(What you need to do): Locate the string "activities" in the listing below. Copy every line where it is found.
:: Records supplied ::
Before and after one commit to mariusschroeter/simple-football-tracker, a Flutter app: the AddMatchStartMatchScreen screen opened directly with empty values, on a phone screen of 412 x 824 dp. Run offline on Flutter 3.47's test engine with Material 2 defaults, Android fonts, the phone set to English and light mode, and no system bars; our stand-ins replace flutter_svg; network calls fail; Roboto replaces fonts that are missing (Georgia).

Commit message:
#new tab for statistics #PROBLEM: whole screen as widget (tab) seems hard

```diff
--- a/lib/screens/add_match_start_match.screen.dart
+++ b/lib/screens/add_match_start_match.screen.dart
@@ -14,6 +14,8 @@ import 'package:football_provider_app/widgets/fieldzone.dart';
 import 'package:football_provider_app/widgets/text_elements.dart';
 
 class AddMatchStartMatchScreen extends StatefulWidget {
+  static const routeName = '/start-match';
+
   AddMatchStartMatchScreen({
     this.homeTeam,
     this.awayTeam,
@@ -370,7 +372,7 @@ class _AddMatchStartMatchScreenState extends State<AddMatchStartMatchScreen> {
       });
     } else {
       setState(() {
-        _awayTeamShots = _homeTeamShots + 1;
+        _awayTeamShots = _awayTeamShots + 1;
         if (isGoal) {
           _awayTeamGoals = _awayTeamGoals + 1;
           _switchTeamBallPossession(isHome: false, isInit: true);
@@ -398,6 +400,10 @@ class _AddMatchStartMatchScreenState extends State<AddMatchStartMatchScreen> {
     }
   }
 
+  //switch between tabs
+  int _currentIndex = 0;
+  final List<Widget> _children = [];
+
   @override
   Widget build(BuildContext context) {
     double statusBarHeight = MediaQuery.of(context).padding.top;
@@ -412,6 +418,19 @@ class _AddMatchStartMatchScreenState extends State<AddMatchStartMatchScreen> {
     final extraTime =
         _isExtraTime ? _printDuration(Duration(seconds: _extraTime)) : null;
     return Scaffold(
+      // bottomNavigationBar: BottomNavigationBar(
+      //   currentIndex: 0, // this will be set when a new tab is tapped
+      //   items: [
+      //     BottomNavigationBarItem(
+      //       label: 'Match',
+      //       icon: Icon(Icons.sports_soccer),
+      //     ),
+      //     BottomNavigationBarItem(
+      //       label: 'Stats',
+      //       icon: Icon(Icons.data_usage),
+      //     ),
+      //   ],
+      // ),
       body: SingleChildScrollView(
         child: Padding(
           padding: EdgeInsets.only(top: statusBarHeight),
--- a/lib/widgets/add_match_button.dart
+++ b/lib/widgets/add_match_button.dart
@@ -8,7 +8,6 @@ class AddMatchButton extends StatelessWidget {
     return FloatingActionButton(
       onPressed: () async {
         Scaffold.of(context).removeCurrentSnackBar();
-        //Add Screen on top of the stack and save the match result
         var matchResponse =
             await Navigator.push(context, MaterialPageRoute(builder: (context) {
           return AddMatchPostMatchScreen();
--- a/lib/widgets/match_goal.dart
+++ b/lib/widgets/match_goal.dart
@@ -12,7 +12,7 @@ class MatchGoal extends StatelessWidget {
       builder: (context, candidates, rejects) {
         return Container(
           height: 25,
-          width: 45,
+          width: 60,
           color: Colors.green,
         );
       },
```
:::
:: Records supplied ::
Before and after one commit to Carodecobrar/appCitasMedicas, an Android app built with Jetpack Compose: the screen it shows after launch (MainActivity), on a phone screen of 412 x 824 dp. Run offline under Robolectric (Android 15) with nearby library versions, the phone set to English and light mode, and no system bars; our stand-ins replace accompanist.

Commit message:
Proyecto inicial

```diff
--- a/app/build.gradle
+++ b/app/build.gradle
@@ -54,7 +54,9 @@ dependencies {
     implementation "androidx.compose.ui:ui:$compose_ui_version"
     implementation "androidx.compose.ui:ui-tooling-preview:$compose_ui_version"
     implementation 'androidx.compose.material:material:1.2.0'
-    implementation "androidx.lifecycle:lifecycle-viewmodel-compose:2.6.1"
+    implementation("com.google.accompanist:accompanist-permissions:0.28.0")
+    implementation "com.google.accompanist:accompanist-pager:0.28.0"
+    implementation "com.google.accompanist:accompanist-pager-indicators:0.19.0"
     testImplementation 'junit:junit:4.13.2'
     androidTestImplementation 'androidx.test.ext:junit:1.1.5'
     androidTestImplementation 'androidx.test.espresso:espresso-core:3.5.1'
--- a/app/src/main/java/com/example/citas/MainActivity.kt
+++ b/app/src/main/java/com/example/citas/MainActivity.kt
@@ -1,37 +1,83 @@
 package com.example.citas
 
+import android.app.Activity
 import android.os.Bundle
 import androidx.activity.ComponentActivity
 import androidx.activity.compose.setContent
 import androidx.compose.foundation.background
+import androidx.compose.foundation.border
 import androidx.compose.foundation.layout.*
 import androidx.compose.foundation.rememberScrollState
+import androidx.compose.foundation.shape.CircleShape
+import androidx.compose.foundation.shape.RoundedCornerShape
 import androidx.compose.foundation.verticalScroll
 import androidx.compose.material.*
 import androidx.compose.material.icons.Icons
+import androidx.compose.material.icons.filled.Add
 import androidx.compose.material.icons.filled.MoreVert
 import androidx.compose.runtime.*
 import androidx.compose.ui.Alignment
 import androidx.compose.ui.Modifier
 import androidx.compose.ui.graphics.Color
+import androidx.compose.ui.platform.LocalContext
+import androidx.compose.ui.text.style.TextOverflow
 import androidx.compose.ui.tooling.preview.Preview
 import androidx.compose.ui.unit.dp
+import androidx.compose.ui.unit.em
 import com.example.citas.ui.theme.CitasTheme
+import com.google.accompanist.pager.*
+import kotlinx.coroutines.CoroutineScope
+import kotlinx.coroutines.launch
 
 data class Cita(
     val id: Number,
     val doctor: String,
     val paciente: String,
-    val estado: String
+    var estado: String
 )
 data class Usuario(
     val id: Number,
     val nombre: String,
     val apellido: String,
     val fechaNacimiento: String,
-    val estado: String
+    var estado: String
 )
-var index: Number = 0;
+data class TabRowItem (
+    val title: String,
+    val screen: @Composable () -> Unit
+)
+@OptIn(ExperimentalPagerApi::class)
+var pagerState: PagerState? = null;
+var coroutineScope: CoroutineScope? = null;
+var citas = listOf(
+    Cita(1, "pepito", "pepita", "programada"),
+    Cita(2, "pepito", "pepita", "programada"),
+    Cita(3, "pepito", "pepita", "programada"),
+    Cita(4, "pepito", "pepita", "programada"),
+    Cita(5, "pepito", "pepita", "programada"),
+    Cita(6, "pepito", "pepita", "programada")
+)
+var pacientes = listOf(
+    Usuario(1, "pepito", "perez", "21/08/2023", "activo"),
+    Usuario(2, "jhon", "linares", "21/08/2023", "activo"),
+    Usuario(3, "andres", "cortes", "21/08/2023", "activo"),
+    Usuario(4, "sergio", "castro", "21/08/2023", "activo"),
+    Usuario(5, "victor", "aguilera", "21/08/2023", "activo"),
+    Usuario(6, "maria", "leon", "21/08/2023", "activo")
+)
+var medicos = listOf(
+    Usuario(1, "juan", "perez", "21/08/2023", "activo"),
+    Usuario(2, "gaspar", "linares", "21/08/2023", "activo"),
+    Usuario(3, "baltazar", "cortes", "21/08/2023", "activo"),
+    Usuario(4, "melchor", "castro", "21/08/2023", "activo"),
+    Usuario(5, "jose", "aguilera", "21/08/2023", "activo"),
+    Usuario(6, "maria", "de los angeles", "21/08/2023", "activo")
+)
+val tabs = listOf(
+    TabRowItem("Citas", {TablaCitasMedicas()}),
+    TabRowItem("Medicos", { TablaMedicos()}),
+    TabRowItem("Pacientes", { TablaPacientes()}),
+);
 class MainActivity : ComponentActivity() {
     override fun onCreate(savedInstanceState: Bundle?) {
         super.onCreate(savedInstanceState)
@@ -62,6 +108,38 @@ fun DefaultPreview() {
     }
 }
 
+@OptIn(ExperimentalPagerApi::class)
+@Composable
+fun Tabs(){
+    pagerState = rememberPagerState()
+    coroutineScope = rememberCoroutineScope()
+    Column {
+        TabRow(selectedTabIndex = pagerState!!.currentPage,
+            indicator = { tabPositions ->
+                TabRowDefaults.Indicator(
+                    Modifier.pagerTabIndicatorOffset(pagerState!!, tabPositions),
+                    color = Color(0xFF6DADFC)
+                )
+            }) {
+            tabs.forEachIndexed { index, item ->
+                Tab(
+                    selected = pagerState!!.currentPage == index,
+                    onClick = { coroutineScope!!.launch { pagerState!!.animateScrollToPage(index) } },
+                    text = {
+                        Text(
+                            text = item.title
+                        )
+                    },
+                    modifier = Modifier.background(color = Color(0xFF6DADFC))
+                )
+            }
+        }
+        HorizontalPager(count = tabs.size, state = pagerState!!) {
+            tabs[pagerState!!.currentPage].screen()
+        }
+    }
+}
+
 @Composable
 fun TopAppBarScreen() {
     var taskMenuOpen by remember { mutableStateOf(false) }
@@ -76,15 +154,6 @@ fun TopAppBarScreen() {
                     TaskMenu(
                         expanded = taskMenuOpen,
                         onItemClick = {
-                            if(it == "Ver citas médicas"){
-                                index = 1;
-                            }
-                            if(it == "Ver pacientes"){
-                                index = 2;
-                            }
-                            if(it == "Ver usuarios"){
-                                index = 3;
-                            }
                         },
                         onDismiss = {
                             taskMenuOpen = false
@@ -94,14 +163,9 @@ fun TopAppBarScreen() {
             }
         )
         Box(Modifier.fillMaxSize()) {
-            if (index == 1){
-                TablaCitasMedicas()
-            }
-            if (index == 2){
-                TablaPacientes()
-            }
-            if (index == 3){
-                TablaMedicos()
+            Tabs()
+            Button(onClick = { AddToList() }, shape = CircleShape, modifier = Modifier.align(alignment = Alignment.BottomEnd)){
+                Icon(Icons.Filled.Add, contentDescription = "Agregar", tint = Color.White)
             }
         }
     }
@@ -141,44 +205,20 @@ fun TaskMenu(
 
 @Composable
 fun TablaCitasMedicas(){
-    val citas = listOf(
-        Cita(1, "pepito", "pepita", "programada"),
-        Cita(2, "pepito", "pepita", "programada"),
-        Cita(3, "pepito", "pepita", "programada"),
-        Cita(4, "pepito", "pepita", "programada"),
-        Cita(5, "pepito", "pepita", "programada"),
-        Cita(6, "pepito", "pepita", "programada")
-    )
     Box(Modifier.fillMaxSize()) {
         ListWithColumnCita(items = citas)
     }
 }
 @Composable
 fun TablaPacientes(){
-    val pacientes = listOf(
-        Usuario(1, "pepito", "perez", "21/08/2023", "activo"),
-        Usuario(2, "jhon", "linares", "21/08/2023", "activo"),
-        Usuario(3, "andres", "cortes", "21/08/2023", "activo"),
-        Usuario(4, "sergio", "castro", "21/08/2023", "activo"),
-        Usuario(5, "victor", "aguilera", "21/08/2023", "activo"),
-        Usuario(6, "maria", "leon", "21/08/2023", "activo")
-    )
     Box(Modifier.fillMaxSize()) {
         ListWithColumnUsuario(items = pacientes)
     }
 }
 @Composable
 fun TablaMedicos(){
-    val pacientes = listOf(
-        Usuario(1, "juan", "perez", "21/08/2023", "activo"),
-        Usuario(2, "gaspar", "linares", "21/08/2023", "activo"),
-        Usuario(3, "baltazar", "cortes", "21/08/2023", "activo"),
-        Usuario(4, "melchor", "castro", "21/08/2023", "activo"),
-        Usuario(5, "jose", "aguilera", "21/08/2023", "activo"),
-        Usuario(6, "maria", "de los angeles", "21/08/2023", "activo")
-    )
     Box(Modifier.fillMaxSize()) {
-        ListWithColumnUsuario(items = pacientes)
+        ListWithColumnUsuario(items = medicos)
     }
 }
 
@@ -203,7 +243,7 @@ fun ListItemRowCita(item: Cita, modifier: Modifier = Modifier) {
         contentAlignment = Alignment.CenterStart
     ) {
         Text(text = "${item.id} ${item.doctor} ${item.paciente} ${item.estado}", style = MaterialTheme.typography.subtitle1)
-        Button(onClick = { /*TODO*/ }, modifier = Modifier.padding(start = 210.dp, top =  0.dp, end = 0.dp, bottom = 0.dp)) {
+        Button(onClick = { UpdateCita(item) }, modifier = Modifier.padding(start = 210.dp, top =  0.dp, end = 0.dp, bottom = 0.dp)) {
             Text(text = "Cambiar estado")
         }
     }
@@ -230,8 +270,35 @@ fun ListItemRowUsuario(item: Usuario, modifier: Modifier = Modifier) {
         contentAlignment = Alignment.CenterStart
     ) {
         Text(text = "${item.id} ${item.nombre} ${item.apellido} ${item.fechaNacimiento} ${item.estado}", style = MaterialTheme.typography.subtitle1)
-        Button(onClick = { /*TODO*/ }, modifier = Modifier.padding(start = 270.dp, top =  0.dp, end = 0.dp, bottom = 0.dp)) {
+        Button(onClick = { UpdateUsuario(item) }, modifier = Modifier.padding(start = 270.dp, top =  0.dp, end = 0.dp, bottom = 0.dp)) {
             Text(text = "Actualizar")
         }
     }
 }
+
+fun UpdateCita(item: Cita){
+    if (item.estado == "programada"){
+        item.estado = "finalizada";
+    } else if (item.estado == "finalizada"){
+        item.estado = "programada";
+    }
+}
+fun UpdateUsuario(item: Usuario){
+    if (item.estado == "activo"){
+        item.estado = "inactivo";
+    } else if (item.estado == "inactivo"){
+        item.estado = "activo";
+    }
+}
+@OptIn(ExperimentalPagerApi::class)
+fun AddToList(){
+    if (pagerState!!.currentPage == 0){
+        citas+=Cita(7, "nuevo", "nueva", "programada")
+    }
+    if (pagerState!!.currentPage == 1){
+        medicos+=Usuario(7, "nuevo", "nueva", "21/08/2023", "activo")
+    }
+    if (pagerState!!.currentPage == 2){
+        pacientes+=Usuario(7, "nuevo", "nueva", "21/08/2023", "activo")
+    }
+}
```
:::
:: Records supplied ::
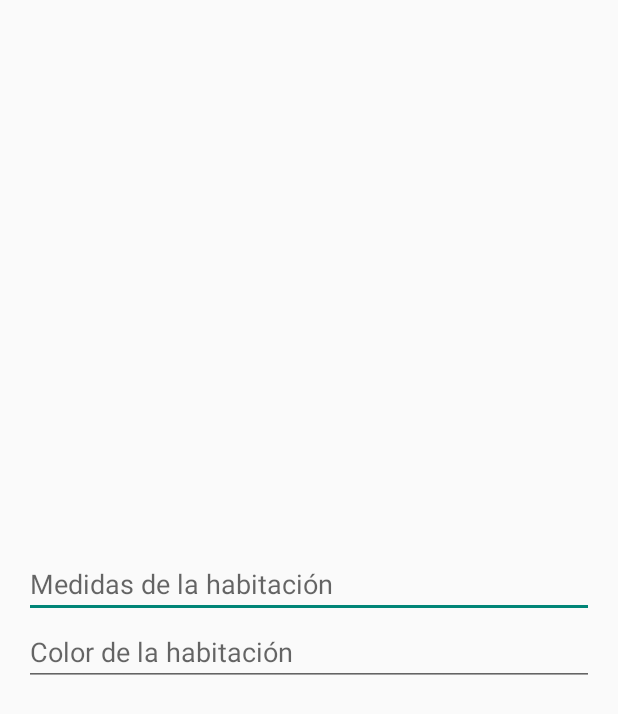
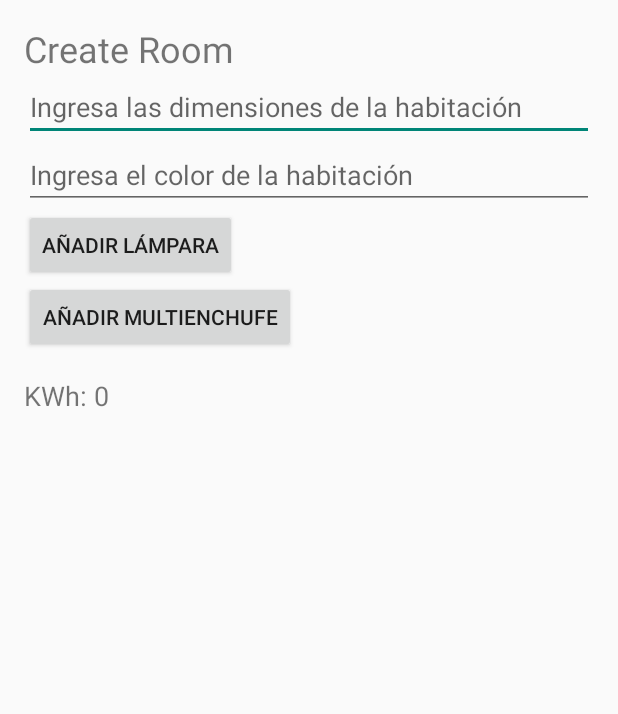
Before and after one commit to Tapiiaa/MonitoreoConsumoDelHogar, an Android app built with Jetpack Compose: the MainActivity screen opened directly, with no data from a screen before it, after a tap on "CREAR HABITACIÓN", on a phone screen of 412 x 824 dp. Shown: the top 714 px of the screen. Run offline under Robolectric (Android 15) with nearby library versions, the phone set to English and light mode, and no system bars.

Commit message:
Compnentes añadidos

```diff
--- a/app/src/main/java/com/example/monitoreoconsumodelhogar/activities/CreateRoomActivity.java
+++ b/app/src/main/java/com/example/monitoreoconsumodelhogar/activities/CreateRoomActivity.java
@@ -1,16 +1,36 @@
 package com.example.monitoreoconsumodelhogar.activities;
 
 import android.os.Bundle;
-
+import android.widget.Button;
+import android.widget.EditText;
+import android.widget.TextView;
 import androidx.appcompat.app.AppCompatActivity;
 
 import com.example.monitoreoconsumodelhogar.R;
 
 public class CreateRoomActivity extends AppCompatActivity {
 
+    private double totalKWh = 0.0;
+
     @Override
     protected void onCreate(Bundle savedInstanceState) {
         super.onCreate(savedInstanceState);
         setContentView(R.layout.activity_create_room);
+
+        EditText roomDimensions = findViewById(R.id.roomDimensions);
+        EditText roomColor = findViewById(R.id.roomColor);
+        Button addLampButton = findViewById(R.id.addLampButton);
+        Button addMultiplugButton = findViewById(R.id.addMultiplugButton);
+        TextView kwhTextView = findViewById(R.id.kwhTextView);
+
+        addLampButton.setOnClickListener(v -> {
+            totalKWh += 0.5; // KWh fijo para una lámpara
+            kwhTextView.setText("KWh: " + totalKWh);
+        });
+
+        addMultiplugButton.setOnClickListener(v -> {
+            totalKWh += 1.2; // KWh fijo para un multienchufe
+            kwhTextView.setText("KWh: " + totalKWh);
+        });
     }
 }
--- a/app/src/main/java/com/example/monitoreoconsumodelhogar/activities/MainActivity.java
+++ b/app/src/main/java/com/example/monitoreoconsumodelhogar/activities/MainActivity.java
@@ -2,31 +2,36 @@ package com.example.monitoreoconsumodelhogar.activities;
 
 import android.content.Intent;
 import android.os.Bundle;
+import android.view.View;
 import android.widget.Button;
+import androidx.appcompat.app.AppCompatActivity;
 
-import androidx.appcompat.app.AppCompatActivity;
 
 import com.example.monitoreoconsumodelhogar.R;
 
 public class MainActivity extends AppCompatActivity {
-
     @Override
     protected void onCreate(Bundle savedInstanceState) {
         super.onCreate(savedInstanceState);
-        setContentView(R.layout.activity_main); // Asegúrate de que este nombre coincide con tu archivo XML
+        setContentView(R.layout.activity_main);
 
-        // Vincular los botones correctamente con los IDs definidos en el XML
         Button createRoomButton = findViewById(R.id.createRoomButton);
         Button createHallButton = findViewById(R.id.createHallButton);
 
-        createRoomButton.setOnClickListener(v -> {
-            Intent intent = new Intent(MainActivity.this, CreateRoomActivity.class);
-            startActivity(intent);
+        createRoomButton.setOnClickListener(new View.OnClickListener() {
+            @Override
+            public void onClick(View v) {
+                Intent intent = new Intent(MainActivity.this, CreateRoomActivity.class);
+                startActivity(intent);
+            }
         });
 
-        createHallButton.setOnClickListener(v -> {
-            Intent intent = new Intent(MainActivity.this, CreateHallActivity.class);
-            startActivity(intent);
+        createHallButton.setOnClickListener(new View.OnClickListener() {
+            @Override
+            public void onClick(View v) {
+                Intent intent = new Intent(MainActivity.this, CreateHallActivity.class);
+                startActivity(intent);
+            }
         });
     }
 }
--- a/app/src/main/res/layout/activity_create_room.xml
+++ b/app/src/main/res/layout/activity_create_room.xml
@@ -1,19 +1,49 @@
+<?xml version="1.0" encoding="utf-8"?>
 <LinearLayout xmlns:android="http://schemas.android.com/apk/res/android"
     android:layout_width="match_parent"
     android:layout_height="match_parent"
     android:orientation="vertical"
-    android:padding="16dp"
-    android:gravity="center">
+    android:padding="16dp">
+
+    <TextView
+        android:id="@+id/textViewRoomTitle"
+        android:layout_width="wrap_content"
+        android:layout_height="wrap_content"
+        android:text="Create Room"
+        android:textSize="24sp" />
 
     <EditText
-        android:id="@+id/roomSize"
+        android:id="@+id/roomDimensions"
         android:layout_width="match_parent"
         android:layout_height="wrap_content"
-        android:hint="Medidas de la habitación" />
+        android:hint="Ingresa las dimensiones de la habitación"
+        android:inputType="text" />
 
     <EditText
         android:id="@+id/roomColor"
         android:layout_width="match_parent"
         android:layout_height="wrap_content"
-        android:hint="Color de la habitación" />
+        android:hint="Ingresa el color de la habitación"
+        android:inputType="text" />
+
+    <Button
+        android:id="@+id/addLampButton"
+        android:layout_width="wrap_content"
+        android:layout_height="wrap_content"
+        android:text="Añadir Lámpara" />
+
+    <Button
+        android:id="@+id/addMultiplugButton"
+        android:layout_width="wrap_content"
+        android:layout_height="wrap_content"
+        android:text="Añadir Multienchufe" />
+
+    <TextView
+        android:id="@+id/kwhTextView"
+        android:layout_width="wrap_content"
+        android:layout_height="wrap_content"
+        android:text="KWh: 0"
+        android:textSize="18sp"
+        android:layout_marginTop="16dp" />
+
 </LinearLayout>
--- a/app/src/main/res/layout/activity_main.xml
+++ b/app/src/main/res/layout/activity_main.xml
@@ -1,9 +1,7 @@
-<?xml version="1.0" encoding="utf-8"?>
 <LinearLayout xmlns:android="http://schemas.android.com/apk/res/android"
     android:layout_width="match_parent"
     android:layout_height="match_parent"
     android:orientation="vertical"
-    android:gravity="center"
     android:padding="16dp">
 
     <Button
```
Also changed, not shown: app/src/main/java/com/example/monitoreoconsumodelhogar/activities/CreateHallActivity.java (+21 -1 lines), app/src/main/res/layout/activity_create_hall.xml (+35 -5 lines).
:::
(Response box):
--- a/app/src/main/java/com/example/monitoreoconsumodelhogar/activities/CreateRoomActivity.java
+++ b/app/src/main/java/com/example/monitoreoconsumodelhogar/activities/CreateRoomActivity.java
 package com.example.monitoreoconsumodelhogar.activities;
--- a/app/src/main/java/com/example/monitoreoconsumodelhogar/activities/MainActivity.java
+++ b/app/src/main/java/com/example/monitoreoconsumodelhogar/activities/MainActivity.java
@@ -2,31 +2,36 @@ package com.example.monitoreoconsumodelhogar.activities;
Also changed, not shown: app/src/main/java/com/example/monitoreoconsumodelhogar/activities/CreateHallActivity.java (+21 -1 lines), app/src/main/res/layout/activity_create_hall.xml (+35 -5 lines).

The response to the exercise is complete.